Brown Girl Magazine collaborated with Sakhi for South Asian Women to organize the first Creative Writing Workshop. The turn out was a success with many young women in attendance, who actively participated in the discussion. The room was full of non-stop chatter about some very taboo topics, including one’s very private family life, reproductive rights, sex, stigmas, societal pressures, depression, body image, boyfriends, love, the limitless gender gap and so much more.
We want to thank our dear friends Sethu Nair and Arpita Appannagari from SAKHI for helping us organize such a memorable evening. They graciously opened their doors and welcomed us in for an evening of conversation, insight and reflection.
The workshop began with brief introductions, some oranges, samosas and coffee/tea. Everyone was asked to pick a few pieces of paper with written words like sex, family, politics, my sense of self, abortion, pregnancy, etc. and with those words, every girl was asked to free-write in a notebook. After 20 minutes of writing, the real fun began. We sat in a circle and went around the room to share excerpt’s from each other’s stories.
We are planning a second workshop for the summer and we hope to see you all there!
Read on to see one particular story that sums up the evening:
So… my 22-year-old cousin got his girlfriend pregnant. She recently had the baby, of course, the little girl is an incredibly charming little piece of beauty that fell out of the sky it seems and has lovingly graced the world with her presence. However, there are concerns.
I’m worried about him, how will he take care of the baby? How will my grandparents, who are so strict about not crossing the brown lines,” react to this? How will the older generation accept that he isn’t married, that he had a child out of wedlock?
Those were the things I was worried about, but my entire family was just extremely elated, happy and joyful even.

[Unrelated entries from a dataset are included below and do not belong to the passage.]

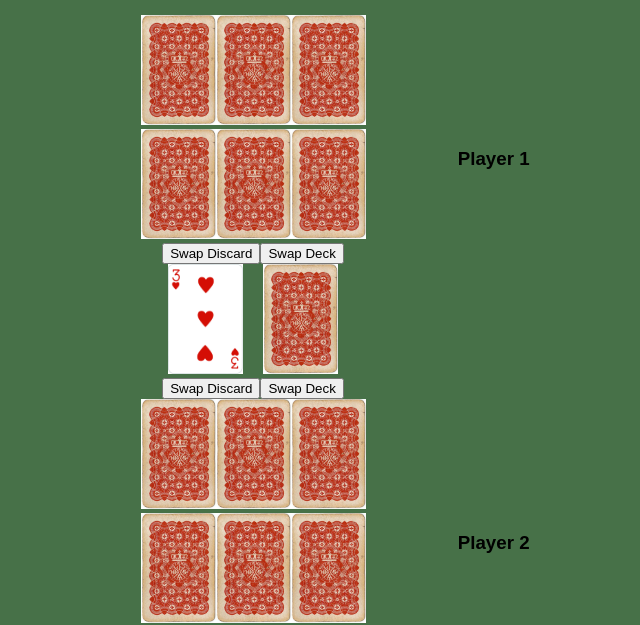
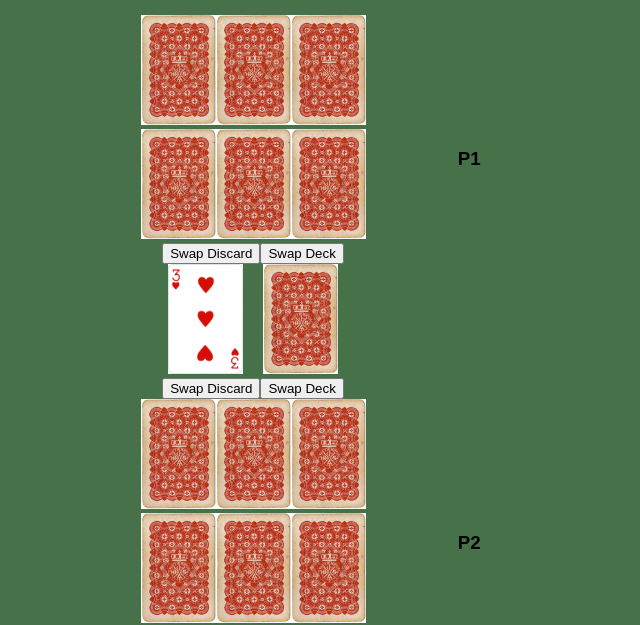
Before and after one commit to BenMortensenTTS/Golf, a React (Create React App) app: page / in a window 1280 px wide. Shown: the top 625 px of the page, without its empty margins (387-1027 px from the left). Built offline with nearby package versions, Linux system fonts and the light colour scheme.

Commit message:
modified player label

```diff
--- a/src/App.js
+++ b/src/App.js
@@ -314,9 +314,9 @@ class App extends React.Component {
 
     let turn;
     if(this.state.p1Turn) {
-      turn = <h3>{"Turn: Player 1"}</h3>
+      turn = <h3>{"Turn: P1"}</h3>
     } else if (this.state.p2Turn) {
-      turn = <h3>{"Turn: Player 2"}</h3>
+      turn = <h3>{"Turn: P2"}</h3>
     }
 
     if(this.state.p1Total > this.state.p2Total) {
@@ -334,7 +334,7 @@ class App extends React.Component {
 
         <div id="cards">
           <div>{play1HandTop}</div>
-          <div id="p1"><h3>Player 1</h3></div>
+          <div id="p1"><h3>P1</h3></div>
           <div>{play1HandBot}</div>
 
           <Button clickFunc={this.selectSwapDiscard1} buttonName="Swap Discard"/>
@@ -346,7 +346,7 @@ class App extends React.Component {
           <Button clickFunc={this.selectSwapDeck2} buttonName="Swap Deck"/>
 
           <div>{play2HandTop}</div>
-          <div id="p2"><h3>Player 2</h3></div>
+          <div id="p2"><h3>P2</h3></div>
           <div>{play2HandBot}</div>
 
         </div>
```
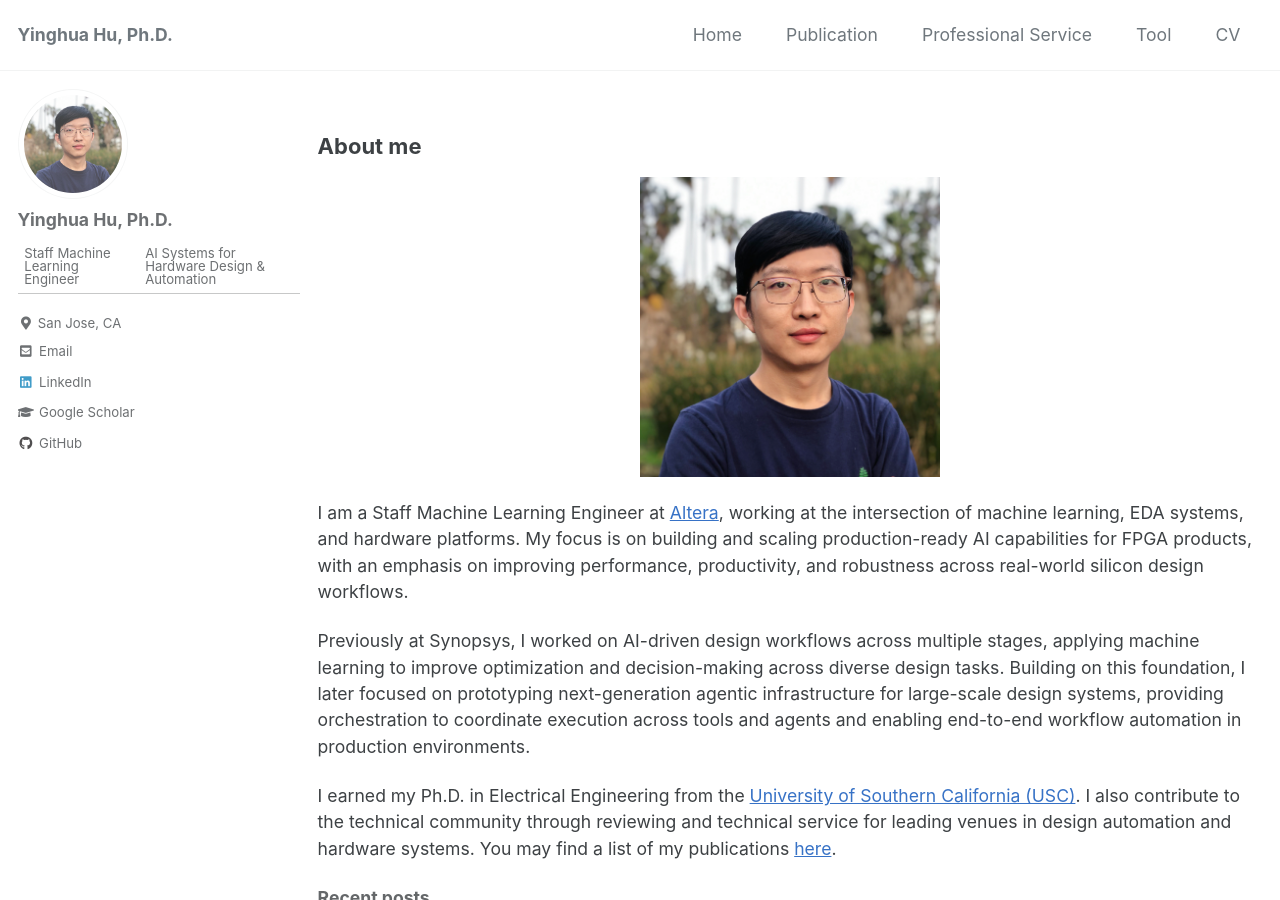
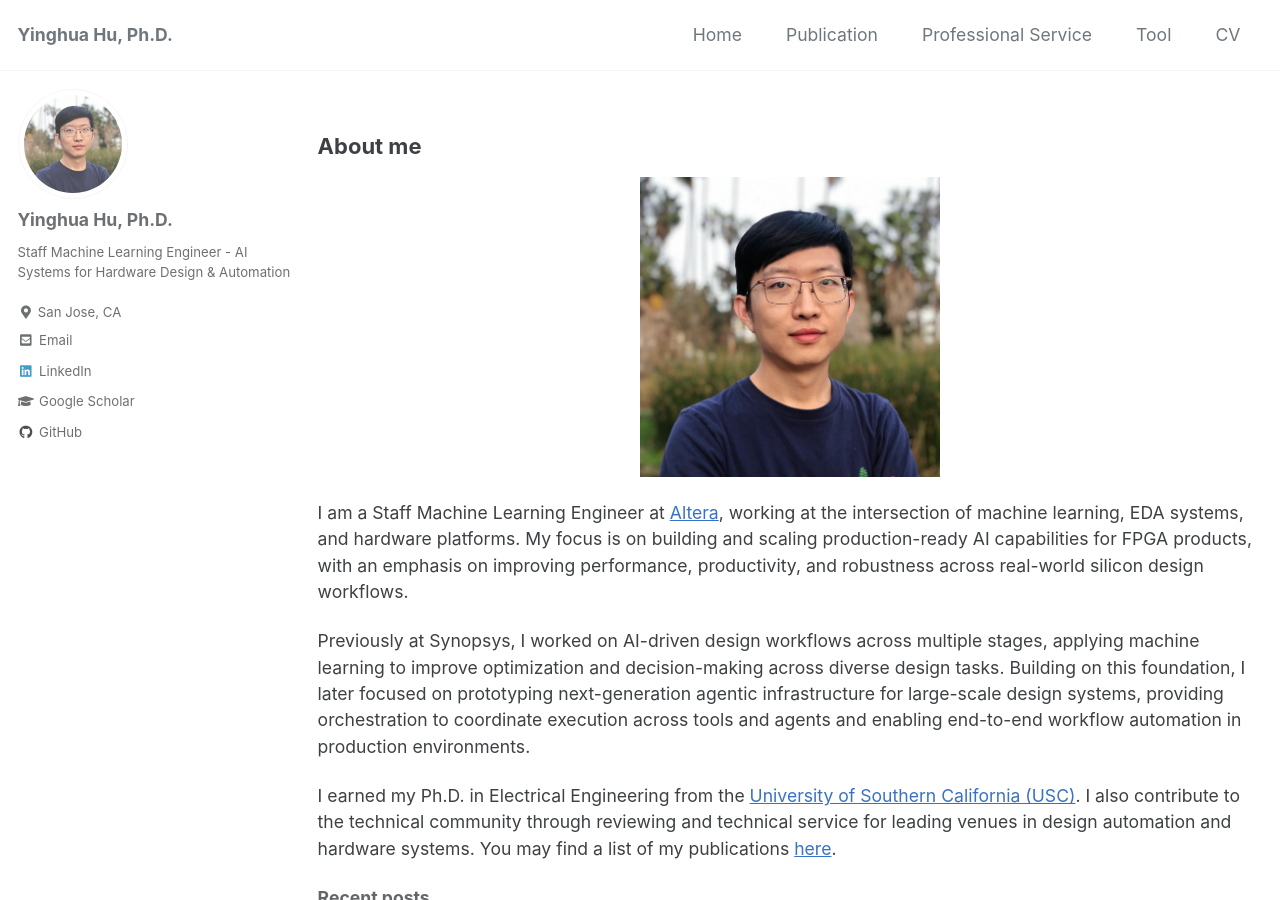
Before and after one commit to yinghuah/yinghuah.github.io, a Jekyll site: the page built from index.html, in a window 1280 px wide and 900 px high. Built offline with Jekyll 4.4.1, drawn with Linux system fonts in a browser that asks for light colours; cached includes are drawn as plain includes; the list of posts is cut into pages by our own code.

```diff
--- a/_config.yml
+++ b/_config.yml
@@ -103,7 +103,7 @@ analytics:
 author:
   name             : "Yinghua Hu, Ph.D."
   avatar           : "/assets/images/Yinghua_Hu_profile.JPG"
-  bio              : "Staff Machine Learning Engineer | AI Systems for Hardware Design & Automation"
+  bio              : "Staff Machine Learning Engineer - AI Systems for Hardware Design & Automation"
   location         : "San Jose, CA"
   email            :
   links:
```
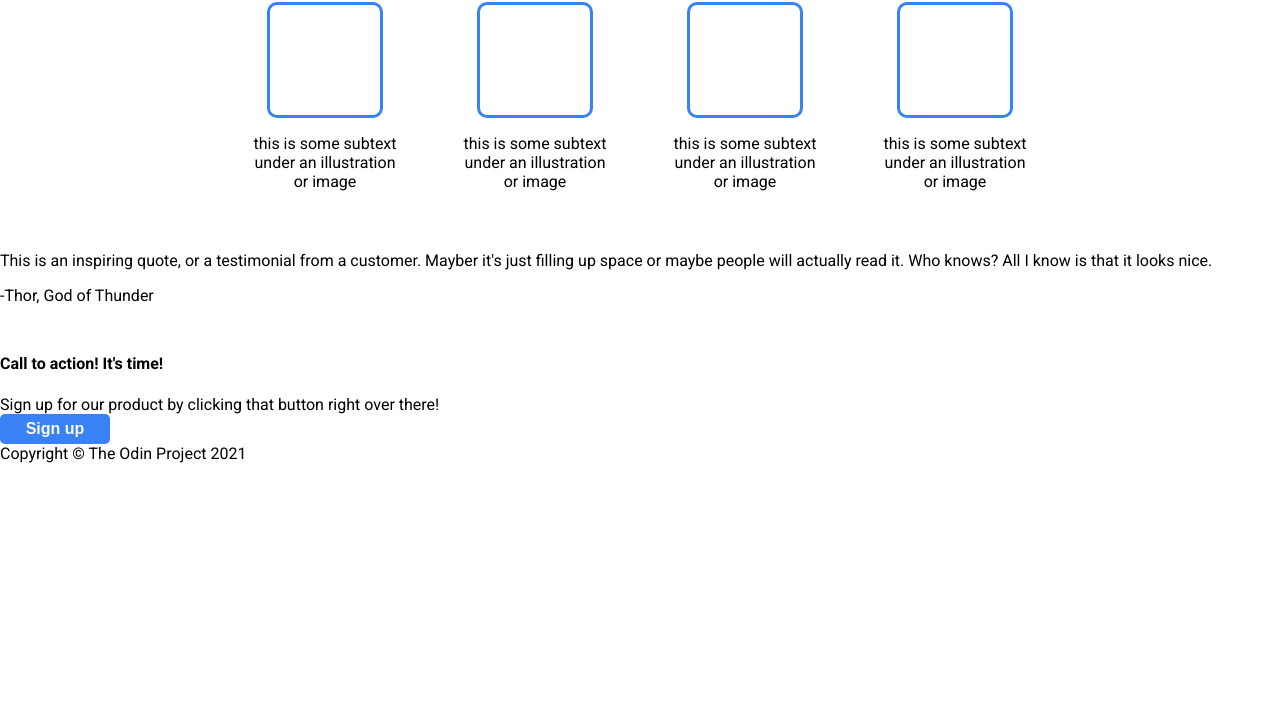
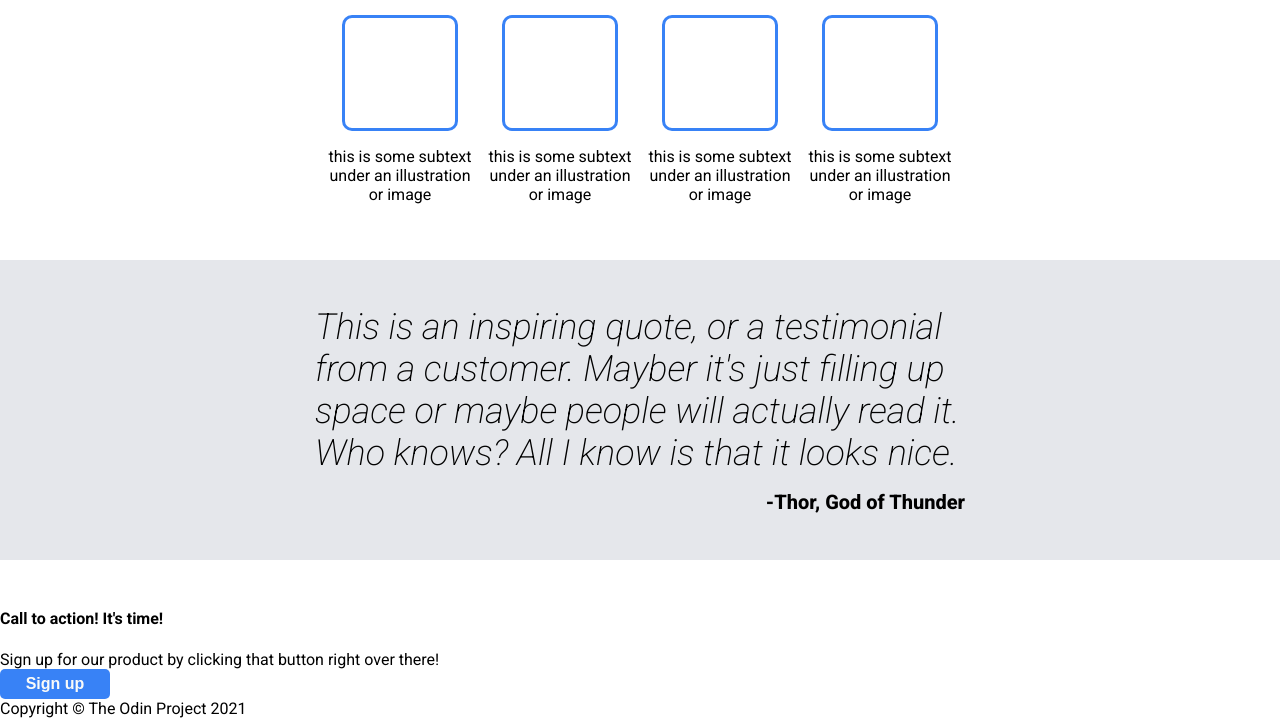
Before and after one commit to Empth/odin-landing-page, a plain HTML site: page index.html in a window 1280 px wide. Shown: the part 528-1246 px from the top of the page. Before the commit the page ends 991 px from the top, so only its background shows below. Drawn offline with Linux system fonts and the light colour scheme.

Commit message:
Finish third section

```diff
--- a/index.html
+++ b/index.html
@@ -46,8 +46,10 @@
         </div>
 
         <div class="third-content">
-            <div><p>This is an inspiring quote, or a testimonial from a customer. Mayber it's just filling up space or maybe people will actually read it. Who knows? All I know is that it looks nice.</p></div>
-            <div>-Thor, God of Thunder</div>
+            <div class="boundary">
+                <p class="quote">This is an inspiring quote, or a testimonial from a customer. Mayber it's just filling up space or maybe people will actually read it. Who knows? All I know is that it looks nice.</p>
+                <p class="author">-Thor, God of Thunder</p>
+            </div>
         </div>
         <div class="fourth-content">
             <div><h4>Call to action! It's time!</h4></div>
--- a/style.css
+++ b/style.css
@@ -100,6 +100,8 @@ button, button a{
     flex-direction: column;
     align-items: center;
     gap: 28px;
+    height: 300px;
+    justify-content: center;
 }
 
 h2 {
@@ -113,13 +115,13 @@ h2 {
 
 .image-set {
     display: flex;
-    gap: 30px;
+    gap: 10px;
 }
 
 .item {
     display: flex;
     flex-direction: column;
-    width: 180px;
+    width: 150px;
     align-items: center;
 }
 
@@ -134,3 +136,32 @@ h2 {
     text-align: center;
     width: 150px;
 }
+
+.third-content {
+    background-color: #E5E7EB;
+    height: 300px;
+}
+
+.third-content .boundary {
+    display: flex;
+    flex-direction: column;
+    width: 650px;
+    height: 300px;
+    margin: 0 auto;
+    justify-content: center;
+    gap: 16px;
+}
+
+.third-content .boundary .quote{
+    font-size: 36px;
+    font-style: italic;
+    font-weight: 250;
+    margin: 0;
+}
+
+.third-content .boundary .author{
+    font-size: 20px;
+    font-weight: 800;
+    align-self: flex-end;
+    margin: 0;
+}
```
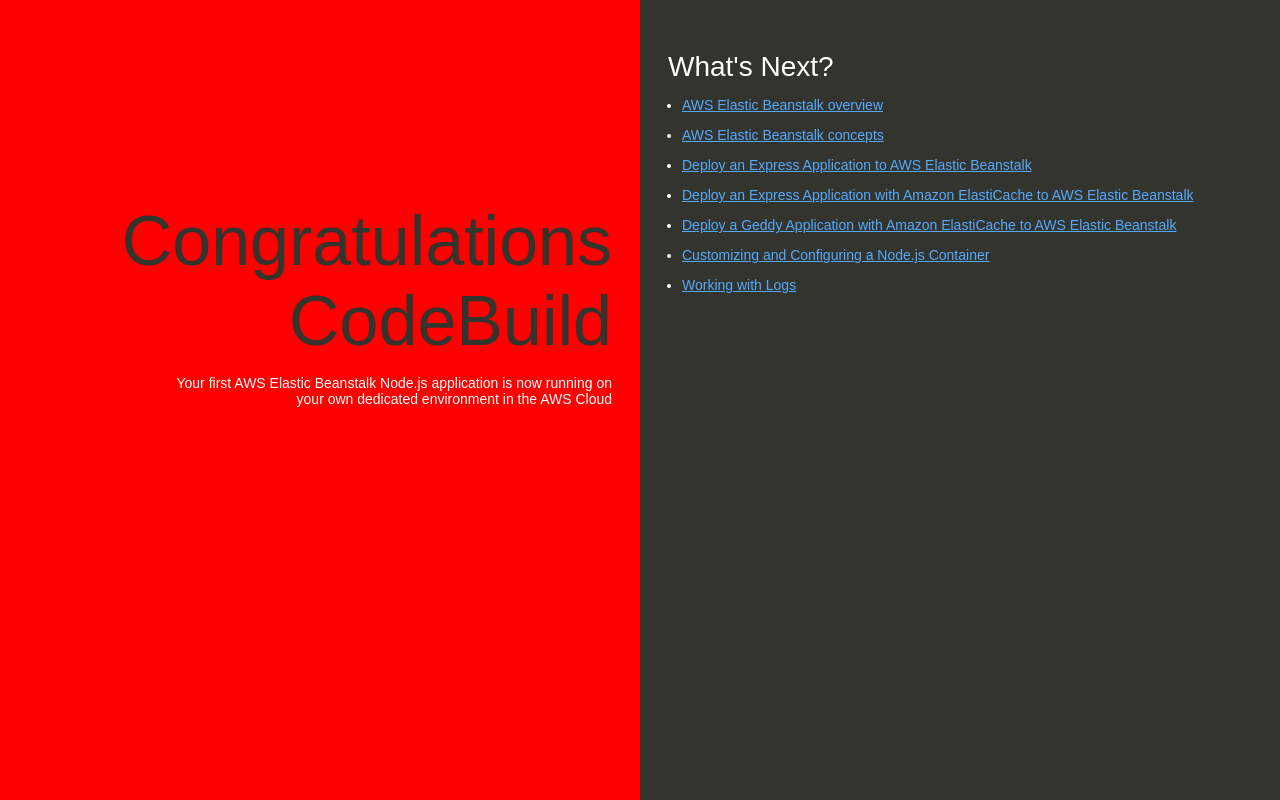
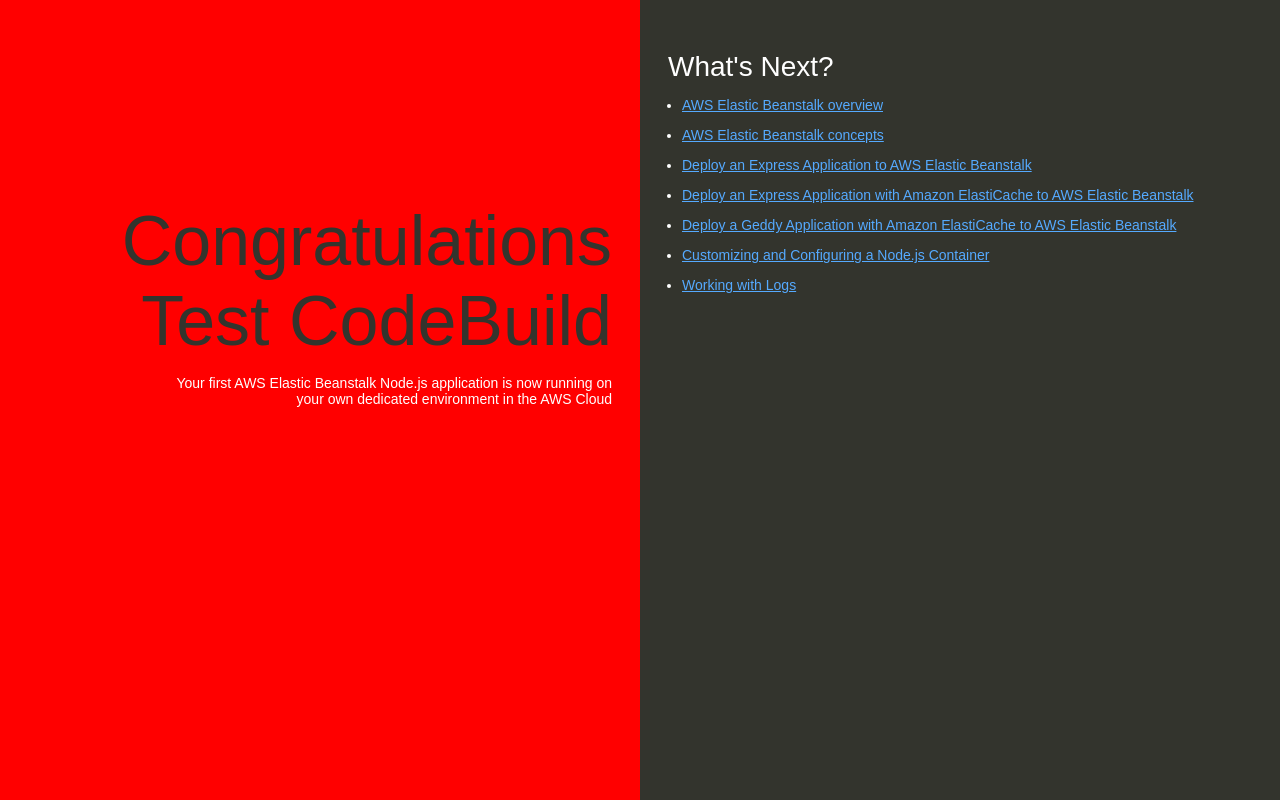
Before and after one commit to suuenz/GCP-nodejs, a website: page index.html in a window 1280 px wide. Drawn offline with Linux system fonts and the light colour scheme.

Commit message:
Update index.html

```diff
--- a/index.html
+++ b/index.html
@@ -74,7 +74,7 @@
   </head>
   <body>
     <div class="textColumn">
-      <h1>Congratulations CodeBuild</h1>
+      <h1>Congratulations Test CodeBuild</h1>
       <p>Your first AWS Elastic Beanstalk Node.js application is now running on your own dedicated environment in the AWS Cloud</p>
     </div>
     <div class="linksColumn">
```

Even though I too was happy for him because he is on his way to take care of his new creation and his new family, yet I was silently outraged.
I was told shortly after this scene of happiness that I must never do what my cousin did. To be truthful, I was not trying to have a baby before gathering my life together, that didn’t stop me from thinking, what if it was me? Had it been me? If I was the one who had a baby out of marriage, and told my family about it… would joyous uproar been the true outcome? I can guarantee it would not have been.
The consequence would have been more than just a simple pat on the back and a “yay you.” The looks would have been shame filling their eyes to the brim. The depths of my soul would forever be tortured by the brutal beating I would have to endure from the glares and whispers of my own and those of stranger’s.
However, while I sit and ponder the gender bias that is happening in front of my face, my thoughts turn to, is this just the society that the older generation grew up in where the punishment for one gender is reward while for the other is silent torture?
If I were the new mom in this case, I would be the one blamed and then tossed aside. No one would buy my baby gold or condo’s for that matter. I would have been kicked out of my family so quickly no one would have even remembered that we all share the same last name. If you’re a single woman, the standards are completely and totally and seeming to be irrevocably different, then if you are an unwed man.
Everything comes back to shame, and if you’re a woman there’s so many rules for the numerous ways you can cause shame. Once you’re in the hole of shame, it feels like it’s for good. Although, your male counterpart, he’s not standing in water not trying to make a ripple. He’s thrashing and crashing and creating a wave, while we women abide the tide and keep a mindful-eye for shame.
About SAKHI for South Asian Women:
Sakhi for South Asian Women exists to end violence against women. We unite survivors, communities, and institutions to eradicate domestic violence as we work together to create strong and healthy communities. Sakhi uses an integrated approach that combines support and empowerment through service delivery, community engagement, advocacy, and policy initiatives.
Founded in 1989 by a group of five South Asian women – Anannya Bhattacharjee, Mallika Dutt, Tula Goenka, Geetanjali Misra, and Romita Shetty – who were from diverse professional fields such as banking, film, law, and public health, Sakhi, meaning “woman friend,” was created to fill a critical need — in spite of an abundance of religious and cultural centers, professional associations, and ethnic-specific groups within New York’s large South Asian immigrant population, there was no place for women to address the silenced subject of domestic violence.
Through Sakhi’s efforts to serve survivors and mobilize community members to condemn abuse, Sakhi has changed the conversation on domestic violence in our community. Margaret Abraham, author of Speaking the Unspeakable: Marital Violence Among South Asian Immigrants in the United States, has noted, “What Sakhi did was bring together issues around ethnicity and gender, which were previously not discussed in our communities. They shifted domestic violence from a private family problem to a public social issue.”